How many times was Shuttlesworth arrested? He lost count but estimated it was between 30 and 40. He was the plaintiff or defendant in numerous cases, some quite important. He never hesitated to put himself on the line. I am not about to detract from the immense contributions of King, a gutsy man himself. But nobody was more active than Shuttlesworth in pulling down the edifice of segregation and racism. These days, he is honored in Birmingham in many ways, including a street, a park, a statue and the city’s airport. His name is mentioned repeatedly on the Civil Rights Heritage Trail.
He had no fear, which brings me back to Bryant and his fellow Jim Crow football coaches. What, or who, were they so afraid of? Shuttlesworth went nose-to-nose with the Klan and Bull Connor, and he survived. A right-wing booster, a moss-backed administrator, an arch-conservative faculty member, some bigoted players—Bryant, et al. were afraid of these people? I thought they wanted to win football games. As I have said so often it makes my head hurt, maintaining the racial status quo trumped everything else. Their lack of vision (and wisdom and compassion) is all too obvious. The facts point to this conclusion: they were cowardly.
I wish just one of them would have stood up and done his own Project C, confronting the people at his school, talking frankly to the media and if necessary, abandoning the region for the North or West. You think these coaches, all well established in their careers, could not have found employment outside of the South? A simple definition of the word “coward” is “a person who lacks the courage to do or endure dangerous or unpleasant things.” I have never contended that integrating a big-time Southern college football program during those years was easy, but in every case it had to be done. Bryant, McClendon, Dodd, Howard, Jordan, Vaught, Neely, Royal and Broyles—they all deserve to be called cowards. Excuses for these guys? I do not want to hear it!

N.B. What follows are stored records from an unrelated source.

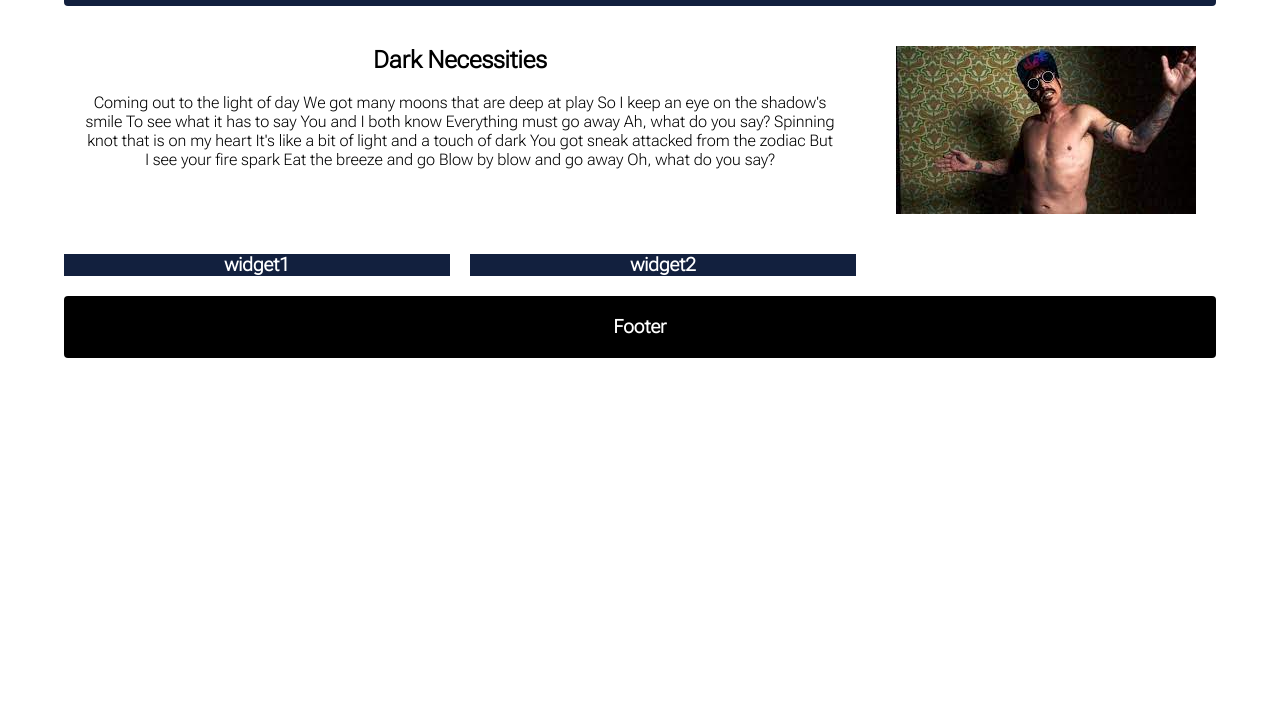
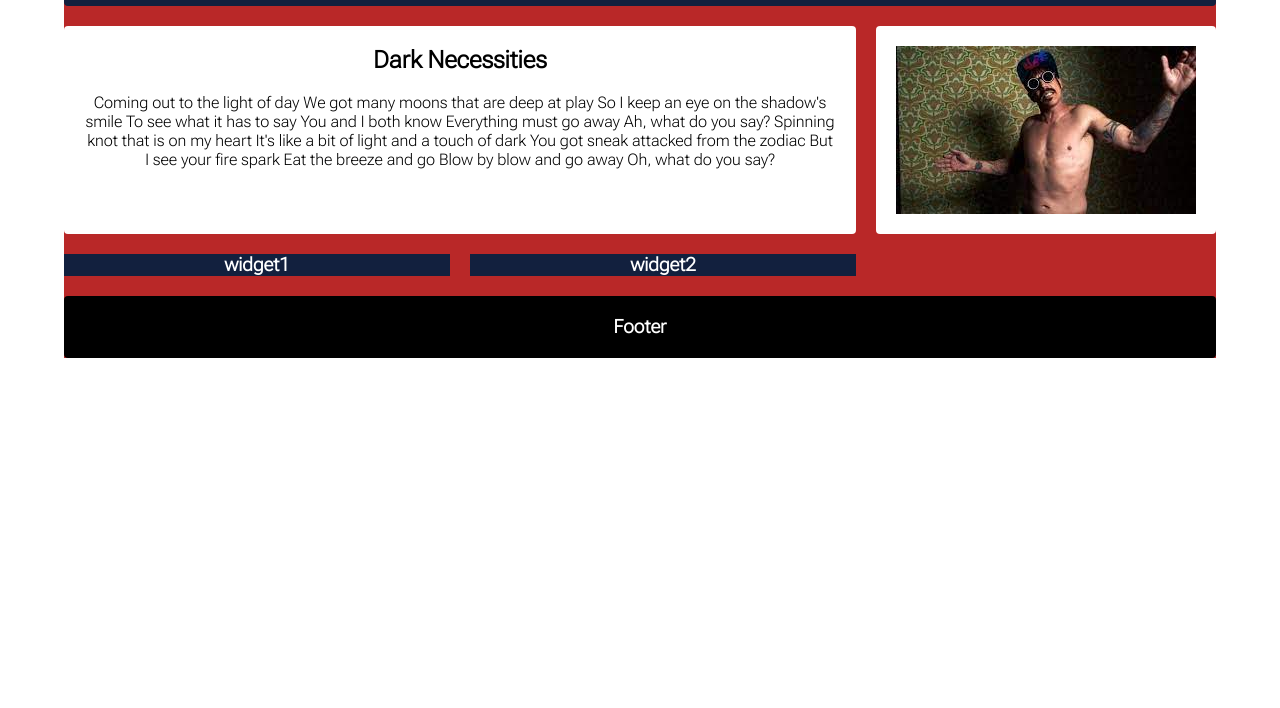
Before and after one commit to JuanCarlosNu/cssgrid, a plain HTML site: page index.html in a window 1280 px wide. Shown: the part 92-800 px from the top of the page. Drawn offline with Linux system fonts and the light colour scheme.

Commit message:
container bakground-color fixed

```diff
--- a/styles.css
+++ b/styles.css
@@ -15,7 +15,7 @@ body {
     margin: 20px auto;
     display: grid;
     grid-gap: 20px;
-    background-color: #bb2a2a
+    background-color: rgb(185, 40, 40);
 
     grid-template-rows: repeat(4, auto);
 
```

Not even his enemies said Fred Shuttlesworth was a coward. They recognized him as a steely, driven and focused man, a worthy foe. He simply would not be intimidated. My admiration for him is boundless.